295 SEK (excl. VAT, excl. P&P)
Color print, 171 pages
Groundwater has become a problem in construction of tunnels and other underground facilities in a way it has never been before. Tighter environmental regulations mean that documentation of a completely different calibre is now required when applying for permission to construct an underground facility. Greater requirements for a dry environment in road and railway tunnels have increased demands on sealing and drainage. Existing tunnels in metropolitan areas largely drain the rock of the available groundwater, and new underground constructions and tunnels can exacerbate the situation. Naturally, the traditional problems relating to groundwater remain, making construction difficult in water-conducting zones in poor-quality rock, and involving the risk of settlement if clay layers overlying the rock are drained.
This book provides a review of our current knowledge about the hydrogeology of the crystalline basement, and explains how this can be applied in practical methods for use in site investigations, layout and design, as well as in the operation of tunnels and underground facilities. The work is based on research and practical experience of hydrogeological problems and phenomena. Much of the knowledge base comes from the SKB research and pre-investigation studies relating to final disposal for spent nuclear fuel. However, the aim is not to describe the research front as such, but rather to explain what is important and useful for the rock construction community in general.

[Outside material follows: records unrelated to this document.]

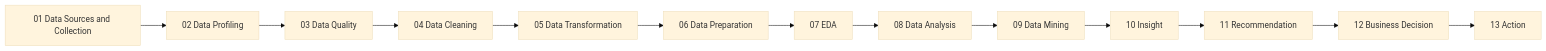
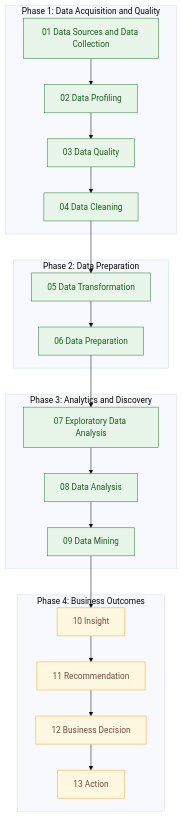
One commit to SANJAYBG307/DataProcessesArchitecturePipeline changed the diagram in README.md. Above: the diagram before and after it, drawn with Mermaid (base theme). The commit also changed other lines of this file, not shown here.

Commit message:
Redesigned the README into a polished, evidence-based portfolio document with phased architecture, implementation matrix, and improved setup guidance.

````diff
--- a/README.md
+++ b/README.md
@@ -62,15 +72,35 @@
 ```mermaid
-flowchart LR
-   A[01 Data Sources and Collection] --> B[02 Data Profiling]
-   B --> C[03 Data Quality]
-   C --> D[04 Data Cleaning]
-   D --> E[05 Data Transformation]
-   E --> F[06 Data Preparation]
-   F --> G[07 EDA]
-   G --> H[08 Data Analysis]
-   H --> I[09 Data Mining]
-   I --> J[10 Insight]
-   J --> K[11 Recommendation]
-   K --> L[12 Business Decision]
-   L --> M[13 Action]
+flowchart TD
+    subgraph P1[Phase 1: Data Acquisition and Quality]
+        S01[01 Data Sources and Data Collection]
+        S02[02 Data Profiling]
+        S03[03 Data Quality]
+        S04[04 Data Cleaning]
+    end
+
+    subgraph P2[Phase 2: Data Preparation]
+        S05[05 Data Transformation]
+        S06[06 Data Preparation]
+    end
+
+    subgraph P3[Phase 3: Analytics and Discovery]
+        S07[07 Exploratory Data Analysis]
+        S08[08 Data Analysis]
+        S09[09 Data Mining]
+    end
+
+    subgraph P4[Phase 4: Business Outcomes]
+        S10[10 Insight]
+        S11[11 Recommendation]
+        S12[12 Business Decision]
+        S13[13 Action]
+    end
+
+    S01 --> S02 --> S03 --> S04 --> S05 --> S06 --> S07 --> S08 --> S09 --> S10 --> S11 --> S12 --> S13
+
+    classDef implemented fill:#E8F5E9,stroke:#2E7D32,color:#1B5E20,stroke-width:1px;
+    classDef planned fill:#FFF8E1,stroke:#F9A825,color:#6D4C41,stroke-width:1px;
+
+    class S01,S02,S03,S04,S05,S06,S07,S08,S09 implemented;
+    class S10,S11,S12,S13 planned;
 ```
````
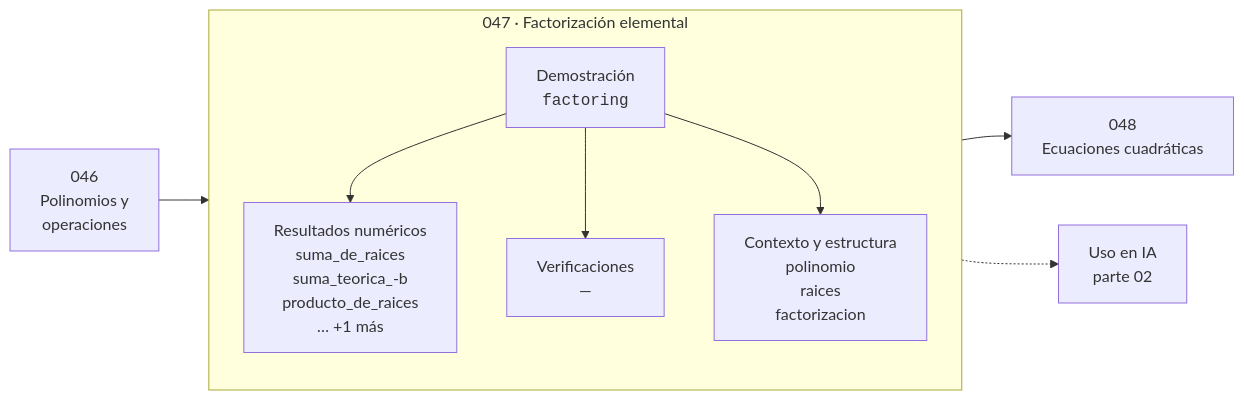
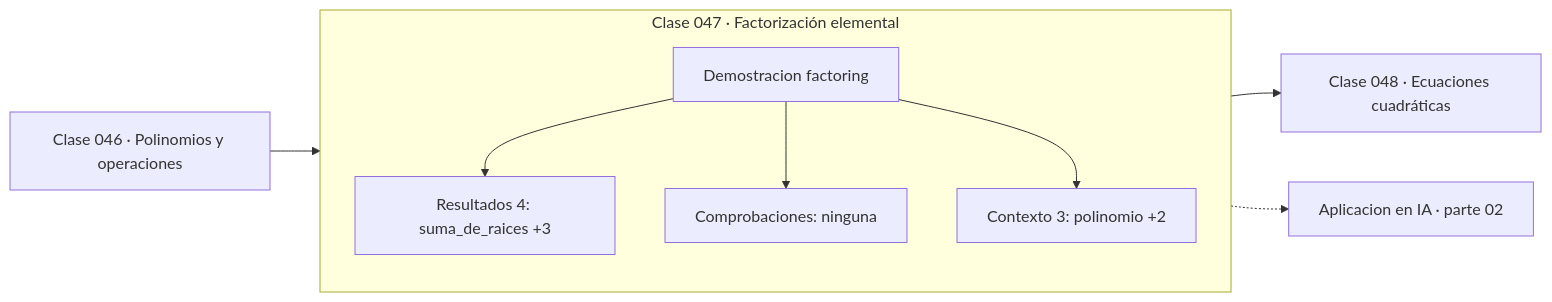
One commit to vladimiracunadev-create/computational-mathematics-program changed the diagram in classes/part-02-algebra-y-funciones/047-factorizacion-elemental/README.md. Above: the diagram before and after it, drawn with Mermaid. The commit also changed 389 other files, not shown here.

First line of the commit message:
fix(diagramas): elimina el HTML de las etiquetas Mermaid

````diff
--- a/classes/part-02-algebra-y-funciones/047-factorizacion-elemental/README.md
+++ b/classes/part-02-algebra-y-funciones/047-factorizacion-elemental/README.md
@@ -35,12 +35,13 @@
 ```mermaid
 flowchart LR
-    P["046<br/>Polinomios y<br/>operaciones"] --> C
-    subgraph C["047 · Factorización elemental"]
+    P["Clase 046 · Polinomios y operaciones"] --> D
+    subgraph CLASE["Clase 047 · Factorización elemental"]
         direction TB
-        D["Demostración<br/><code>factoring</code>"] --> R["Resultados numéricos<br/>suma_de_raices<br/>suma_teorica_-b<br/>producto_de_raices<br/>… +1 más"]
-        D --> V["Verificaciones<br/>—"]
-        D --> O["Contexto y estructura<br/>polinomio<br/>raices<br/>factorizacion"]
+        D["Demostracion factoring"]
+        D --> R["Resultados 4: suma_de_raices +3"]
+        D --> V["Comprobaciones: ninguna"]
+        D --> O["Contexto 3: polinomio +2"]
     end
-    C --> N["048<br/>Ecuaciones cuadráticas"]
-    C -.-> IA["Uso en IA<br/>parte 02"]
+    R --> N["Clase 048 · Ecuaciones cuadráticas"]
+    V -.-> IA["Aplicacion en IA · parte 02"]
 ```
````
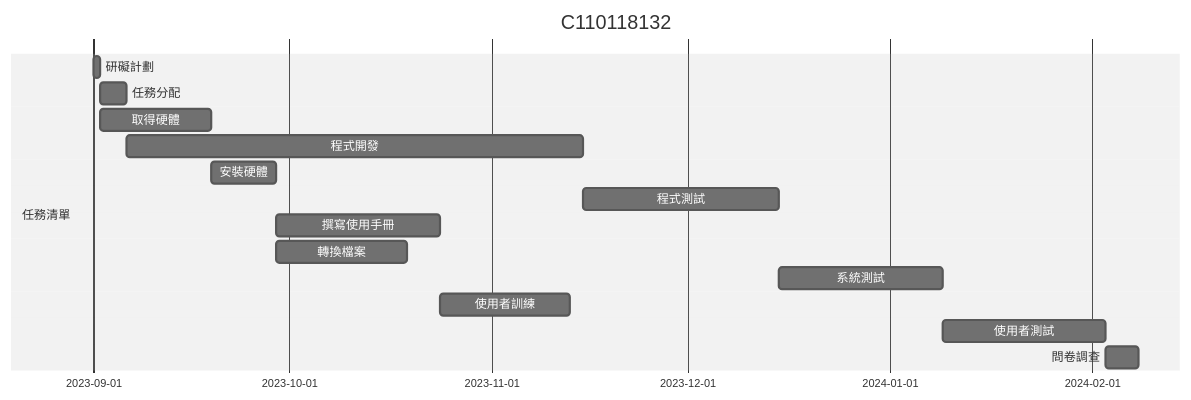
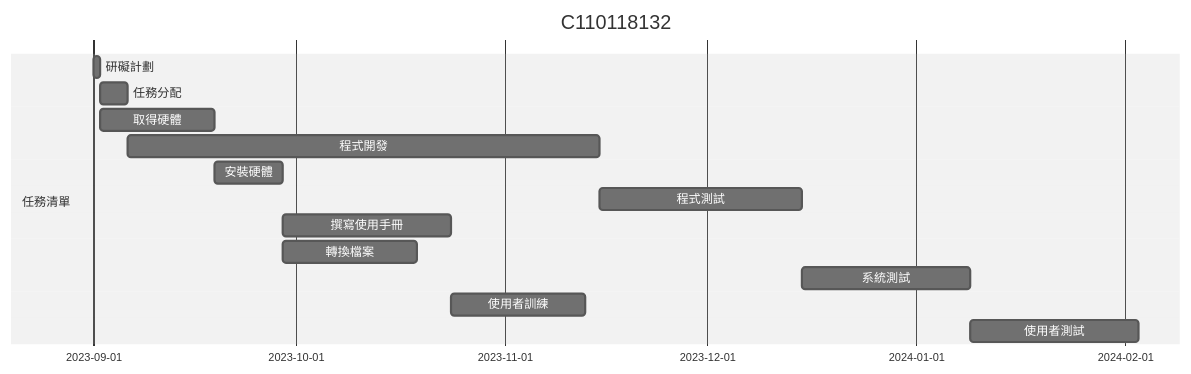
The second of 4 diagrams in hw2.md (MITC110118132/23a), drawn with Mermaid (neutral theme) before and after one commit. The commit also changed other lines of this file, not shown here.

````diff
--- a/hw2.md
+++ b/hw2.md
@@ -16,18 +16,17 @@
 ```mermaid
 gantt
     title C110118132
 
     section 任務清單
     研礙計劃           :a1, 2023-09-01, 1d
     任務分配           :a2, after a1  , 4d
     取得硬體           :a3, after a1  , 17d
     程式開發           :a4, after a2  , 70d
     安裝硬體           :a5, after a3  , 10d
     程式測試           :a6, after a4  , 30d
     撰寫使用手冊        :a7, after a5  , 25d
     轉換檔案           :a8, after a5  , 20d
     系統測試           :a9, after a6  , 25d
     使用者訓練         :a10, after a7  , 20d
     使用者測試         :a11, after a9  , 25d
-    問卷調查           :a12, after a11 , 5d
 ```
````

Gunnar Gustafson (1945–2011), Professor Emeritus of Geology at Chalmers University of Technology, Gothenburg, was a successful hydrogeologist and civil engineer. He was active as a researcher, lecturer and consultant. In the last twenty years of his career, Gunnar Gustafson worked with hydrogeological issues relating to underground constructions in infrastructure projects, as well as research projects relating to disposal of nuclear waste.